# ABOUT THIS EXERCISE
Please report every line in the material below where the word "componets" is found.

##############################

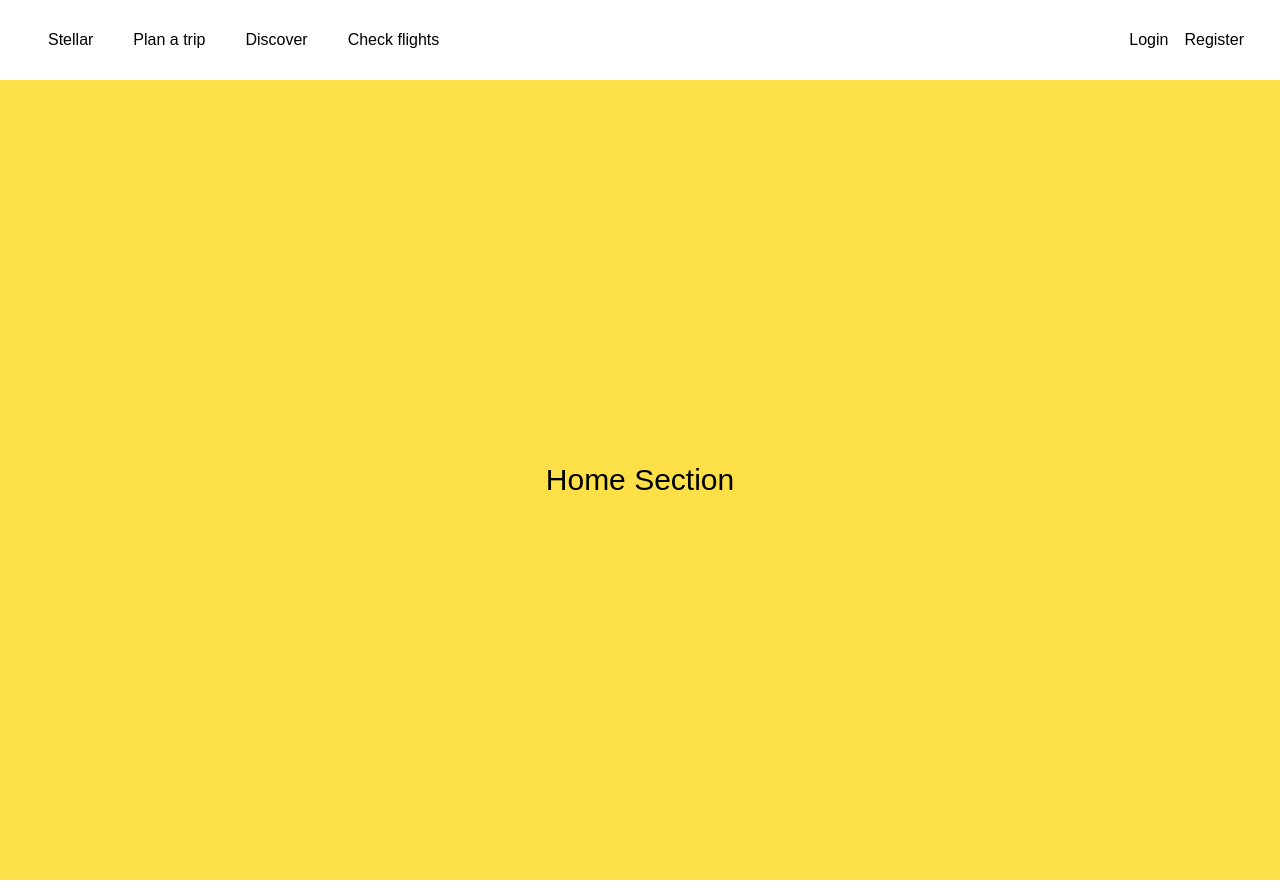
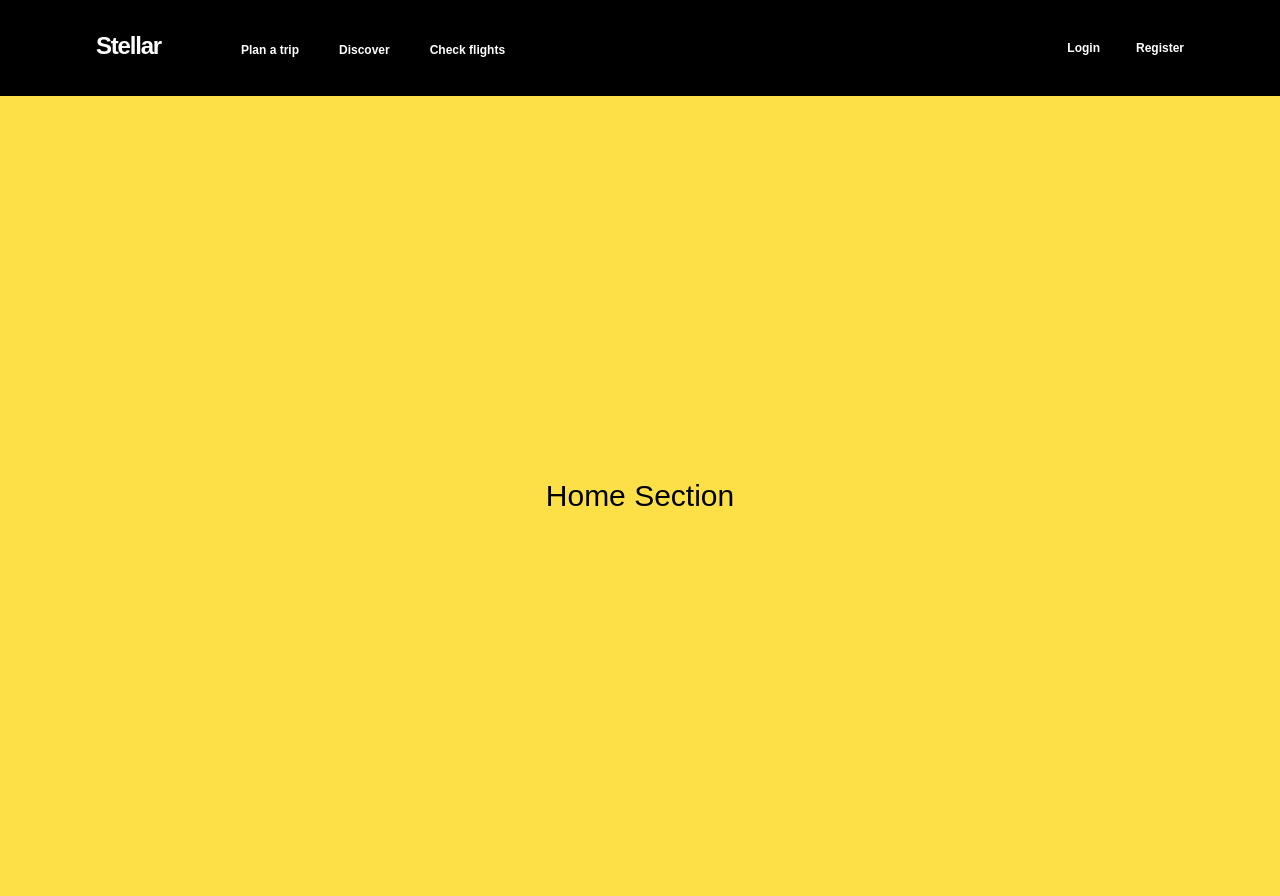
Before and after one commit to JayceEse/stellar, a React (Create React App) app: page /home in a window 1280 px wide. Built offline with nearby package versions, Linux system fonts and the light colour scheme.

Commit message:
navbar created

```diff
--- a/src/App.tsx
+++ b/src/App.tsx
@@ -1,5 +1,4 @@
-import { Home, Plan, Discover, Check, NoPage } from "./Pages";
-import { Navbar } from "./componets";
+import { Home, Plan, Discover, Check, NoPage, Kitchen } from "./Pages";
 import { BrowserRouter, Routes, Route } from "react-router-dom";
 import "./App.css";
 
@@ -7,8 +6,6 @@ function App() {
   return (
     <div className="App">
       <BrowserRouter>
-        <Navbar />
-        <div className="pages">
         <Routes>
           <Route index element={<Home />} />
           <Route path="/home" element={<Home />} />
@@ -16,8 +13,8 @@ function App() {
           <Route path="/discover" element={<Discover />} />
           <Route path="/checkflights" element={<Check />} />
           <Route path="*" element={<NoPage />} />
+          <Route path="/kitchen" element={<Kitchen />} />
         </Routes>
-        </div>
       </BrowserRouter>
     </div>
   );
--- a/src/Pages/check/check.tsx
+++ b/src/Pages/check/check.tsx
@@ -1,10 +1,13 @@
-import React from "react";
+import { Navbar } from "../../components";
 
 const check = () => {
   return (
-    <div className="text-3xl w-screen h-screen flex items-center justify-center bg-violet-600">
-      Check flights page
-    </div>
+    <>
+      <Navbar />
+      <div className="text-3xl w-screen h-screen flex items-center justify-center bg-violet-600">
+        Check flights page
+      </div>
+    </>
   );
 };
 
--- a/src/Pages/discover/discover.tsx
+++ b/src/Pages/discover/discover.tsx
@@ -1,10 +1,13 @@
-import React from "react";
+import { Navbar } from "../../components";
 
 const discover = () => {
   return (
-    <div className="text-3xl w-screen h-screen flex items-center justify-center bg-green-600">
-      Discover page
-    </div>
+    <>
+      <Navbar />
+      <div className="text-3xl w-screen h-screen flex items-center justify-center bg-green-600">
+        Discover page
+      </div>
+    </>
   );
 };
 
--- a/src/Pages/home/home.tsx
+++ b/src/Pages/home/home.tsx
@@ -1,10 +1,13 @@
-import React from "react";
+import { Navbar } from "../../components";
 
 const Home = () => {
   return (
-    <div className="text-3xl w-screen h-screen flex items-center justify-center bg-yellow-300">
-      Home Section
-    </div>
+    <>
+      <Navbar />
+      <div className="text-3xl w-screen h-screen flex items-center justify-center bg-yellow-300">
+        Home Section
+      </div>
+    </>
   );
 };
 
--- a/src/Pages/index.tsx
+++ b/src/Pages/index.tsx
@@ -4,3 +4,6 @@ export { default as Plan } from "./plan/plan";
 export { default as Discover } from "./discover/discover";
 export { default as Check } from "./check/check";
 export { default as NoPage } from "./nopage/noPage";
+
+// Kitchen sink to export to app.tsx
+export { default as Kitchen } from "./kitchen_sink/kitchen_sink";
--- a/src/Pages/kitchen_sink/kitchen_sink.tsx
+++ b/src/Pages/kitchen_sink/kitchen_sink.tsx
@@ -0,0 +1,32 @@
+import React from "react";
+import { Navbar } from "../../components";
+
+const kitchen_sink = () => {
+  return (
+    <>
+      <Navbar />
+      <div className="flex justify-center items-center bg-gray-400 w-screen h-screen">
+        {/* logo */}
+        <p
+          className="
+            text-white
+            cursor-pointer
+            text-2xl
+            -tracking-wider
+            leading-7
+            font-noto
+            font-bold
+            hover:text-red-700
+            transition-colors
+            duration-200
+            delay-100
+            "
+        >
+          Stellar
+        </p>
+      </div>
+    </>
+  );
+};
+
+export default kitchen_sink;
--- a/src/Pages/plan/plan.tsx
+++ b/src/Pages/plan/plan.tsx
@@ -1,10 +1,13 @@
-import React from "react";
+import { Navbar } from "../../components";
 
 const plan = () => {
   return (
-    <div className="text-3xl w-screen h-screen flex items-center justify-center bg-cyan-500">
-      Plan a trip page
-    </div>
+    <>
+      <Navbar />
+      <div className="text-3xl w-screen h-screen flex items-center justify-center bg-cyan-500">
+        Plan a trip page
+      </div>
+    </>
   );
 };
 
--- /dev/null
+++ b/src/components/navbar/navbar.tsx
@@ -0,0 +1,111 @@
+import { Link } from "react-router-dom";
+
+const navbar = () => {
+  return (
+    <div className="navbar flex flex-row justify-between items-center bg-black w-screen h-24 px-24">
+      <div className="container_pages">
+        <Link
+          to="/"
+          className="
+           text-white
+            cursor-pointer
+            text-2xl
+            -tracking-wider
+            leading-7
+            font-noto
+            font-bold
+            mr-20"
+        >
+          Stellar
+        </Link>
+        <Link
+          to="/planatrip"
+          className="
+          text-white
+            cursor-pointer
+            text-xs
+            leading-7
+            font-robo
+            font-bold
+            hover:text-red-700
+            transition-colors
+            duration-200
+            delay-75
+            mr-10"
+        >
+          Plan a trip
+        </Link>
+        <Link
+          to="/discover"
+          className="
+          text-white
+            cursor-pointer
+            text-xs
+            leading-7
+            font-robo
+            font-bold
+            hover:text-red-700
+            transition-colors
+            duration-200
+            delay-75
+            mr-10"
+        >
+          Discover
+        </Link>
+        <Link
+          to="/checkflights"
+          className="
+          text-white
+            cursor-pointer
+            text-xs
+            leading-7
+            font-robo
+            font-bold
+            hover:text-red-700
+            transition-colors
+            duration-200
+            delay-75
+            mr-10"
+        >
+          Check flights
+        </Link>
+      </div>
+      <div className="container_access">
+        <ul className="flex flex-row">
+          <li
+            className="
+          text-white
+            cursor-pointer
+            text-xs
+            leading-7
+            font-robo
+            font-bold
+            hover:text-red-700
+            transition-colors
+            duration-200
+            delay-75
+            mr-9"
+          >
+            Login
+          </li>
+          <li
+            className="text-white
+            cursor-pointer
+            text-xs
+            leading-7
+            font-robo
+            font-bold
+            hover:text-red-700
+            transition-colors
+            duration-200
+            delay-75"
+          >
+            Register
+          </li>
+        </ul>
+      </div>
+    </div>
+  );
+};
+
+export default navbar;
--- a/src/componets/navbar/navbar.tsx
+++ /dev/null
@@ -1,30 +0,0 @@
-import { Link } from "react-router-dom";
-
-const navbar = () => {
-  return (
-    <div className="navbar flex flex-row justify-between m-5 p-2">
-      <div className="container_pages">
-        <Link to="/" className="mx-5">
-          Stellar
-        </Link>
-        <Link to="/planatrip" className="mx-5">
-          Plan a trip
-        </Link>
-        <Link to="/discover" className="mx-5">
-          Discover
-        </Link>
-        <Link to="/checkflights" className="mx-5">
-          Check flights
-        </Link>
-      </div>
-      <div className="container_access">
-        <ul className="flex flex-row">
-          <li className="mx-2 cursor-pointer">Login</li>
-          <li className="mx-2 cursor-pointer">Register</li>
-        </ul>
-      </div>
-    </div>
-  );
-};
-
-export default navbar;
--- a/src/index.css
+++ b/src/index.css
@@ -1,3 +1,5 @@
+@import url("https://fonts.googleapis.com/css2?family=Noto+Sans:ital,wght@0,100;0,200;0,300;0,400;0,500;0,600;0,700;0,800;0,900;1,100;1,200;1,300;1,400;1,500;1,600;1,700;1,800;1,900&family=Roboto:ital,wght@0,100;0,300;0,400;0,500;0,700;0,900;1,100;1,300;1,400;1,500;1,700;1,900&display=swap");
+
 @tailwind base;
 @tailwind components;
 @tailwind utilities;
--- a/tailwind.config.js
+++ b/tailwind.config.js
@@ -2,7 +2,12 @@
 module.exports = {
   content: ["./src/**/*.{js,jsx,ts,tsx}"],
   theme: {
-    extend: {},
+    extend: {
+      fontFamily: {
+        noto: ["Noto Sans", "sans - serif"],
+        robo: ["Roboto", "sans - serif"],
+      },
+    },
   },
   plugins: [],
 };
```
Also changed, not shown: src/components/index.tsx (renamed from src/componets/index.tsx). Lines whose indentation alone changed are shown as unchanged.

##############################

# EXPECTED OUTPUT
-import { Navbar } from "./componets";
--- a/src/componets/navbar/navbar.tsx
Also changed, not shown: src/components/index.tsx (renamed from src/componets/index.tsx). Lines whose indentation alone changed are shown as unchanged.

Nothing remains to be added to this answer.